COSTA: So you’ll bring up your bill again?

CANTOR: I’m in conversations with Joe Pitts, Fred Upton, and others on the committee. It’d be high-risk pools for people with preexisting conditions. We don’t support the mandates that Obamacare is going to implement, which will lead to the largest entitlement that the country will ever see.

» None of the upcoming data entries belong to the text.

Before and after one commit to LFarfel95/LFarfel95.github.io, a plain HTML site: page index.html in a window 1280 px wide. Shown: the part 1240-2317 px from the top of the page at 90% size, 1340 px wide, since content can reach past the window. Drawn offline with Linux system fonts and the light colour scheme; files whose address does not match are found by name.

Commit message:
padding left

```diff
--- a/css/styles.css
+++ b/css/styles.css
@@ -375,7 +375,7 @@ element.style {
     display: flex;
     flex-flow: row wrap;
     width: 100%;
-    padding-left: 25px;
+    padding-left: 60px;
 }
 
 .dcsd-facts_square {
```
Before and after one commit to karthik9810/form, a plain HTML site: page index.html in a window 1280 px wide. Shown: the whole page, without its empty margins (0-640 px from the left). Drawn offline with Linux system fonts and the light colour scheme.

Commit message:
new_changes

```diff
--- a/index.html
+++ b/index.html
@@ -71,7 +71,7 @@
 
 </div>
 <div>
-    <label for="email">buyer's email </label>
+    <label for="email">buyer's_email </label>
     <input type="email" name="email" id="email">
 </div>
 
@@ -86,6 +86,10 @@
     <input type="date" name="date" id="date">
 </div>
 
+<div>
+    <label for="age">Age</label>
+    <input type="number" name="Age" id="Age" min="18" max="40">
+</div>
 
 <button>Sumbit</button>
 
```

COSTA: What’s your response to conservatives within the conference who say that any legislation that isn’t a full repeal of the law isn’t worth pursuing?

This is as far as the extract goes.